Friday, September 11, 1998
By RYAN PYETTE -- Calgary Sun
  Some rasslin' fans call it the 'second coming.'

Others deem it the 'world gone wrong.'

But whatever you call it, 'Stone Cold' fever is the biggest thing to shake the World Wrestling Federation faithful since, well ... since Hulkamania ran wild in the mid-80s.

And tonight, as the WWF's 'Highway to Hell' Tour touches down at the Saddledome, 8 p.m., Calgarians get their first live look at the `Stone Cold' Steve Austin phenomenon at the height of the wrestler's immense popularity throughout North America.

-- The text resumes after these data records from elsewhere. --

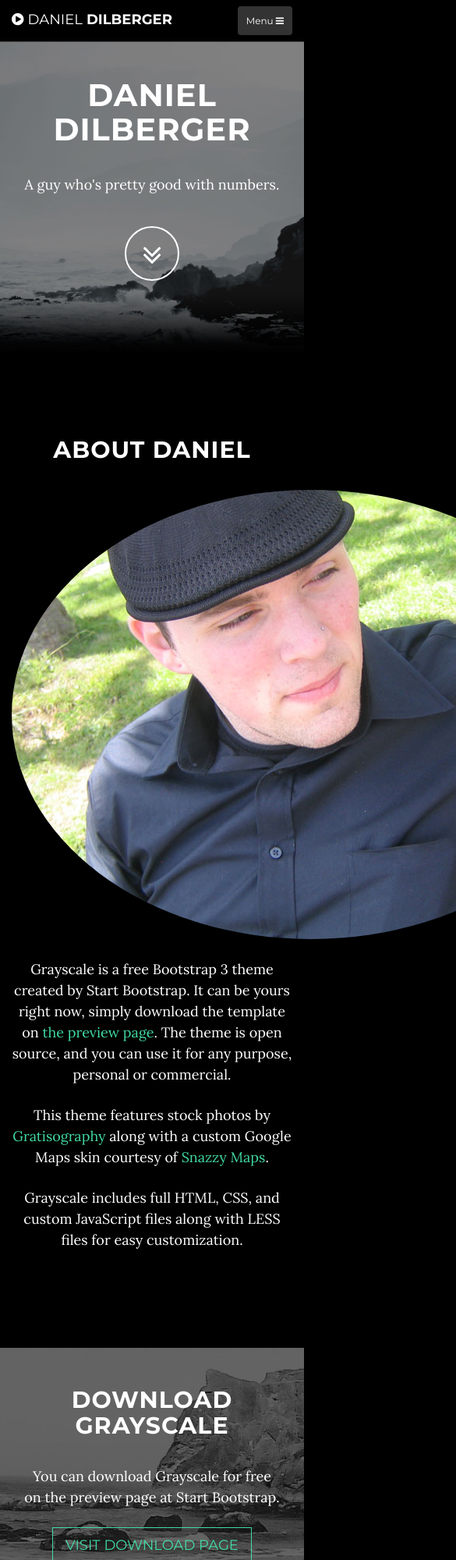
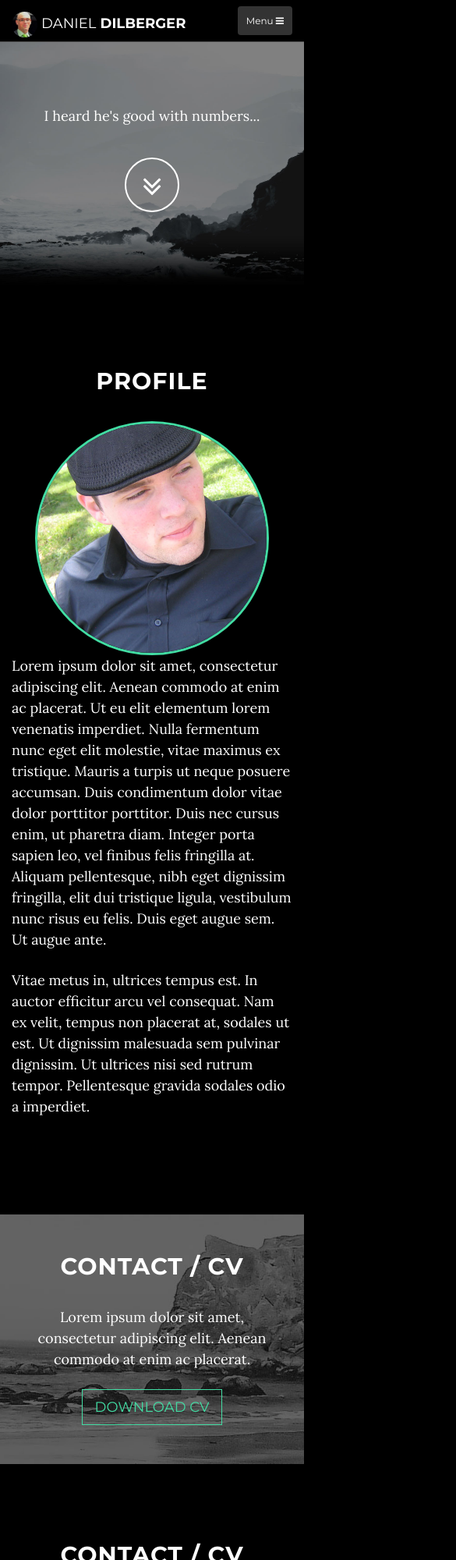
Before and after one commit to danielnola/danielnola.github.io, a website: page index.html in a window 390 px wide. Shown: the top 2000 px of the page at 78% size, 585 px wide, since content can reach past the window. Drawn offline with nearby package versions, Linux system fonts and the light colour scheme; some packages are replaced by stand-ins of ours.

Commit message:
updated layout. updated photo and text.

```diff
--- a/css/grayscale.css
+++ b/css/grayscale.css
@@ -117,8 +117,34 @@ a:focus {
   }
 }
 .img-circle {
-  border-radius: 100%;
-  border: 5px solid rgba(66, 220, 163, 1);
+  height: 100%;
+
+  max-height: 300px;
+  border-radius: 50%;
+  border: 3px solid rgba(66, 220, 163, 1);
+
+}
+
+.img_thumb {
+    float: left;
+    height: 120px;
+    margin-bottom: 5px;
+    margin-left: 9px;
+    position: relative;
+    width: 147px;
+    background-color: rgba(0, 0, 0, 0.5);
+    border-radius: 3px;
+    display:flex;
+    align-items:center;
+    justify-content:center;
+}
+
+
+
+.img-icon {
+  height: 165%;
+  border-radius: 50%;
+  /* border: .5px solid rgba(117, 117, 117, 1); */
 }
 .intro {
   display: table;
--- a/index.html
+++ b/index.html
@@ -10,7 +10,7 @@
     <meta name="author" content="">
 
     <title>Daniel Dilberger - Numbers and Stuff</title>
-    <link rel="icon" href="/img/favicon.ico" type="image/x-icon" />
+    <link rel="icon" href="../danielnola.github.io/img/favicon.ico" type="image/x-icon" />
 
     <!-- Bootstrap Core CSS -->
     <link href="vendor/bootstrap/css/bootstrap.min.css" rel="stylesheet">
@@ -21,7 +21,7 @@
     <link href="https://fonts.googleapis.com/css?family=Montserrat:400,700" rel="stylesheet" type="text/css">
 
     <!-- Theme CSS -->
-    <link href="css/grayscale.min.css" rel="stylesheet">
+    <link href="css/grayscale.css" rel="stylesheet">
 
     <!-- HTML5 Shim and Respond.js IE8 support of HTML5 elements and media queries -->
     <!-- WARNING: Respond.js doesn't work if you view the page via file:// -->
@@ -42,8 +42,14 @@
                     Menu <i class="fa fa-bars"></i>
                 </button>
                 <a class="navbar-brand page-scroll" href="#page-top">
+                    <span><img class="img-icon" src="../danielnola.github.io/img/head-sm.jpg"></span> <span class="light">DANIEL</span> DILBERGER
+                </a>
+
+               <!--
+                <a class="navbar-brand page-scroll" href="#page-top">
                     <i class="fa fa-play-circle"></i> <span class="light">DANIEL</span> DILBERGER
                 </a>
+                -->
             </div>
 
             <!-- Collect the nav links, forms, and other content for toggling -->
@@ -81,8 +87,8 @@
             <div class="container">
                 <div class="row">
                     <div class="col-md-8 col-md-offset-2">
-                        <h1 class="brand-heading">DANIEL DILBERGER</h1>
-                        <p class="intro-text">A guy who's pretty good with numbers.</p>
+                        <h1 class="brand-heading"></h1>
+                        <p class="intro-text">I heard he's good with numbers...</p>
                         <a href="#about" class="btn btn-circle page-scroll">
                             <i class="fa fa-angle-double-down animated"></i>
                         </a>
@@ -93,26 +99,36 @@
     </header>
 
     <!-- About Section -->
-    <section id="about" class="container content-section text-center">
+    <section id="about" class="container content-section">
         <div class="row">
-            <div class="col-lg-8 col-lg-offset-2">
-                <h2>About Daniel</h2>
-                <p><img class="img-circle" src="/img/sitting.jpg"></p>
-                <p>Grayscale is a free Bootstrap 3 theme created by Start Bootstrap. It can be yours right now, simply download the template on <a href="http://startbootstrap.com/template-overviews/grayscale/">the preview page</a>. The theme is open source, and you can use it for any purpose, personal or commercial.</p>
-                <p>This theme features stock photos by <a href="http://gratisography.com/">Gratisography</a> along with a custom Google Maps skin courtesy of <a href="http://snazzymaps.com/">Snazzy Maps</a>.</p>
-                <p>Grayscale includes full HTML, CSS, and custom JavaScript files along with LESS files for easy customization.</p>
+            <h2><center>Profile</center></h2>
+            <div class="col-lg-4 col-xs-12 div-img-wrapper">
+                <div><center><img class="img-circle" src="../danielnola.github.io/img/sitting-sq.jpg"></div></center>
+            </div>
+            <div class="col-lg-8">
+                <p>Lorem ipsum dolor sit amet, consectetur adipiscing elit. Aenean commodo at enim ac placerat. Ut eu elit elementum lorem
+                venenatis imperdiet. Nulla fermentum nunc eget elit molestie, vitae maximus ex tristique. Mauris a turpis ut neque posuere
+                accumsan. Duis condimentum dolor vitae dolor porttitor porttitor. Duis nec cursus enim, ut pharetra diam. Integer porta
+                sapien leo, vel finibus felis fringilla at. Aliquam pellentesque, nibh eget dignissim fringilla, elit dui tristique ligula,
+                vestibulum nunc risus eu felis. Duis eget augue sem. Ut augue ante.</p>
+                <p>Vitae metus in, ultrices tempus est. In auctor efficitur arcu vel consequat. Nam ex velit, tempus non placerat at, sodales
+                    ut est. Ut dignissim malesuada sem pulvinar dignissim. Ut ultrices nisi sed rutrum tempor. Pellentesque gravida sodales odio a imperdiet.
+                <p> </p>
             </div>
         </div>
     </section>
+
+
+
 
     <!-- Download Section -->
     <section id="download" class="content-section text-center">
         <div class="download-section">
             <div class="container">
                 <div class="col-lg-8 col-lg-offset-2">
-                    <h2>Download Grayscale</h2>
-                    <p>You can download Grayscale for free on the preview page at Start Bootstrap.</p>
-                    <a href="http://startbootstrap.com/template-overviews/grayscale/" class="btn btn-default btn-lg">Visit Download Page</a>
+                    <h2>Contact / CV</h2>
+                    <p>Lorem ipsum dolor sit amet, consectetur adipiscing elit. Aenean commodo at enim ac placerat.</p>
+                    <a href="#CV" class="btn btn-default btn-lg">Download CV</a>
                 </div>
             </div>
         </div>
@@ -122,19 +138,20 @@
     <section id="contact" class="container content-section text-center">
         <div class="row">
             <div class="col-lg-8 col-lg-offset-2">
-                <h2>Contact Start Bootstrap</h2>
-                <p>Feel free to email us to provide some feedback on our templates, give us suggestions for new templates and themes, or to just say hello!</p>
-                <p><a href="mailto:feedback@startbootstrap.com">feedback@startbootstrap.com</a>
+                <h2>Contact / CV</h2>
+                <p><a href="#CV" class="btn btn-default btn-lg">Download CV</a></p>
+                <p>Lorem ipsum dolor sit amet, consectetur adipiscing elit. Aenean commodo at enim ac placerat.</p>
+                <p><a href="mailto:#">daniel@blahblahblah.com</a>
                 </p>
                 <ul class="list-inline banner-social-buttons">
                     <li>
-                        <a href="https://twitter.com/SBootstrap" class="btn btn-default btn-lg"><i class="fa fa-twitter fa-fw"></i> <span class="network-name">Twitter</span></a>
+                        <a href="https://twitter.com/#" class="btn btn-default btn-lg"><i class="fa fa-twitter fa-fw"></i> <span class="network-name">Twitter</span></a>
                     </li>
                     <li>
-                        <a href="https://github.com/IronSummitMedia/startbootstrap" class="btn btn-default btn-lg"><i class="fa fa-github fa-fw"></i> <span class="network-name">Github</span></a>
+                        <a href="https://github.com/#" class="btn btn-default btn-lg"><i class="fa fa-github fa-fw"></i> <span class="network-name">Github</span></a>
                     </li>
                     <li>
-                        <a href="https://plus.google.com/+Startbootstrap/posts" class="btn btn-default btn-lg"><i class="fa fa-google-plus fa-fw"></i> <span class="network-name">Google+</span></a>
+                        <a href="https://plus.google.com/+Startbootstrap/posts" class="btn btn-default btn-lg"><i class="fa fa-linkedin fa-fw"></i> <span class="network-name">LinkedIn</span></a>
                     </li>
                 </ul>
             </div>
```
Also changed, not shown: img/favicon.png (added), img/head-sm.jpg (added), img/sitting-sq.jpg (added), vendor/bootstrap/css/bootstrap.css.
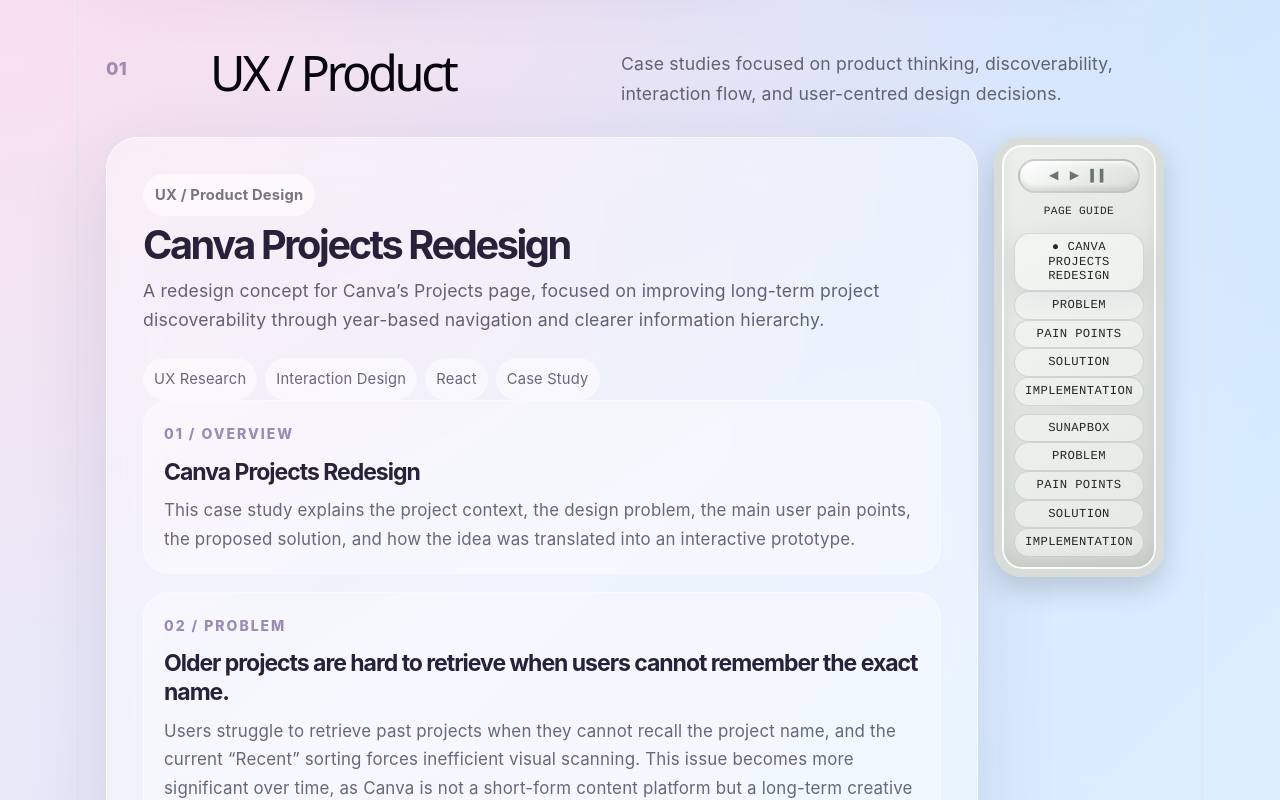
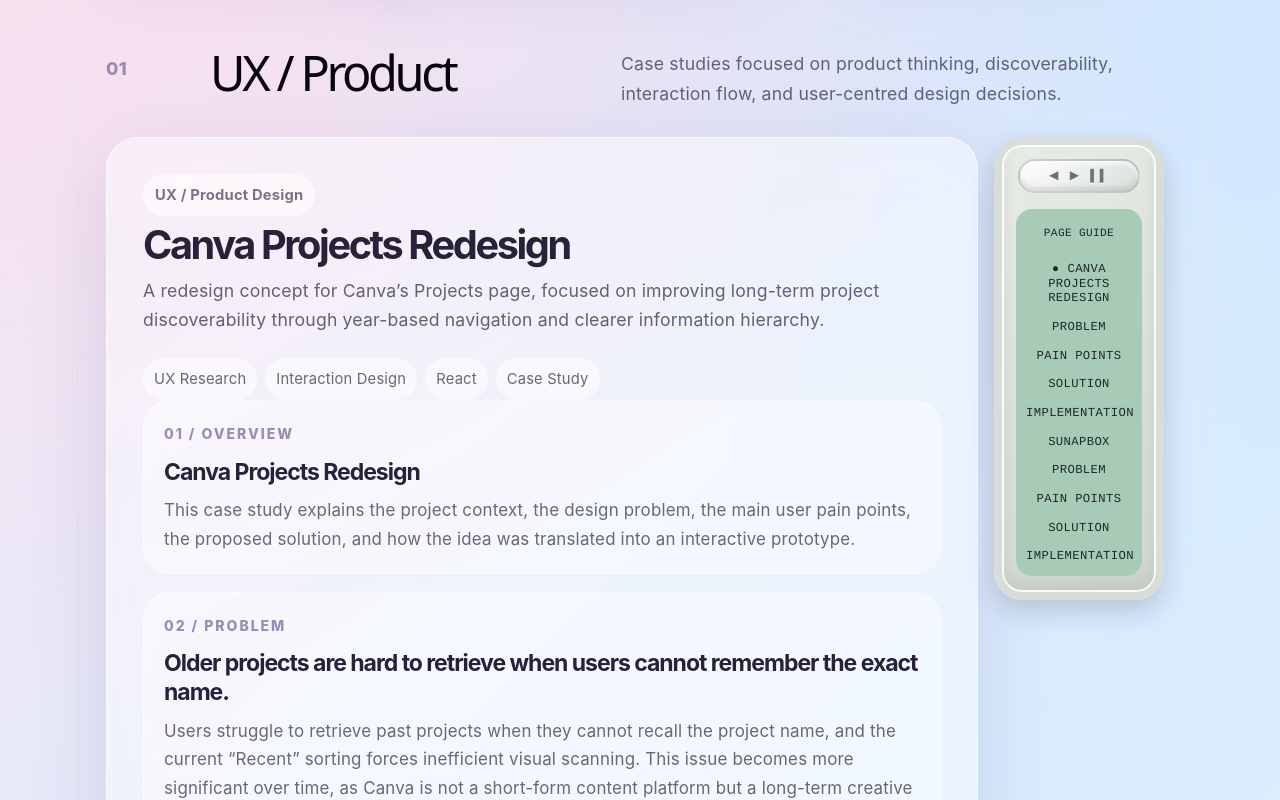
Before and after one commit to jesstasha/portfolio-2026, a React (Vite) app: page / in a window 1280 px wide. Shown: the part 747-1547 px from the top of the page. Built offline with nearby package versions, Linux system fonts and the light colour scheme.

Commit message:
Adjust LCD screen styling for MP3-style page guide

```diff
--- a/src/App.css
+++ b/src/App.css
@@ -2065,3 +2065,41 @@
   background: rgba(255,255,255,0.45) !important;
   border: 1px solid rgba(80, 90, 80, 0.18) !important;
 }
+
+
+/* MP3 LCD screen inside Page Guide */
+.page-remote {
+  padding: 64px 14px 16px !important;
+  background: linear-gradient(145deg, #e8ece6, #cfd7d0) !important;
+}
+
+/* LCD screen area: make all contents feel inside the screen */
+.page-remote p,
+.page-remote a {
+  background: #a8cbb7 !important;
+  color: #1f2a25 !important;
+  border: none !important;
+  box-shadow: none !important;
+}
+
+.page-remote p {
+  margin: 0 !important;
+  padding: 12px 10px 8px !important;
+  border-radius: 16px 16px 0 0 !important;
+}
+
+.page-remote a {
+  margin: 0 !important;
+  padding: 7px 10px !important;
+  border-radius: 0 !important;
+}
+
+.page-remote a:last-child {
+  border-radius: 0 0 16px 16px !important;
+  padding-bottom: 12px !important;
+}
+
+.page-remote a:hover {
+  background: #8fb6a3 !important;
+  color: #111a16 !important;
+}
```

Austin, a bald, hard-headed, former football-playing Texan, defends his WWF World Title belt tonight in a four corner, anything-goes tilt against The Undertaker, Kane, and the unusual Mankind. The tough-talking Austin, nicknamed the 'Rattlesnake', has created the biggest stir since a muscle-bound, bleach-blond Californian named Hulk Hogan began ripping off his T-shirt and posing to the beat of rock music in 1983.

Fifteen years later, Austin is the anti-Hulk Hogan. He's less a comic book hero, and more the guy in your local pub down the street. Austin's approach is coarse, harsh, and deadly compared to Hogan's well-scripted poses and verbal shots.

Even Austin's patented finishing move, the punishing 'Stone Cold' Stunner, packs a more real-life wallop than Hogan's old, lamb-like Leg Drop.

But some things -- like marketing -- still stay the same for North America's favorite superheroes. The air is still electric when it's main event time, and the people still loosen their wallets for their favourite star.

Just like Hogan did, Austin sells T-shirts. He sells out arenas. He sells pay-per-views, videos, magazines, and miniature figurines.

He still appears on talk shows. He's a valuable commodity, the new age of in-yo'-face grappling. Austin's what the people want.

The Rock, the never-at-a-loss-for-words leader of the unpopular black separatist 'Nation of Domination,' underlined this change in WWF fan attitude.

"It's a new era. Wrestling fans used to cheer for Superman," said The Rock. "Now, they'd rather cheer for Lex Luthor."

And the wrestlers, no longer classified simply as 'good' and `bad' guys, grapple for popularity in an increasingly grey area. You can't trust anyone. And to succeed in the squared circle, you don't necessarily have to do the right thing. Just like real life, some might say.

"With Hogan, the message was 'eat your vitamins, say your prayers, kiss a baby, and help an old lady across the street,' " said The Rock, who grew up appreciating the `Real American' antics of the Hulkster. "But take The Rock for instance. I still eat my vitamins and say my prayers, but I'm more likely to smack a little baby and push an old lady down."

Now that's dastardly. But, as Calgary rassling superstar Owen Hart claims, Austin is a blue-collar sort of hero. A rough, unclassy tough guy conquering people's biggest fears.

"Austin's this average guy who the fans can identify with," said Hart. "His boss hates him, so Austin beats him up. I guess everybody likes to see stuff like that. But let me tell you. I think Austin's huge, bigger than Hulk Hogan was in his prime."

The Rock, however, offers the white collar skinny on the heavyweight champ.

"Austin's a piece of trash," said The Rock. "Anybody can go out there, give the middle finger, swear, drink beer, and hit someone with a chair."

But the fans love it. And as opponents are 'Stunned' all over North America, everyone's buying the hype.

'Stone Cold' fever is bigger than Hulkamania.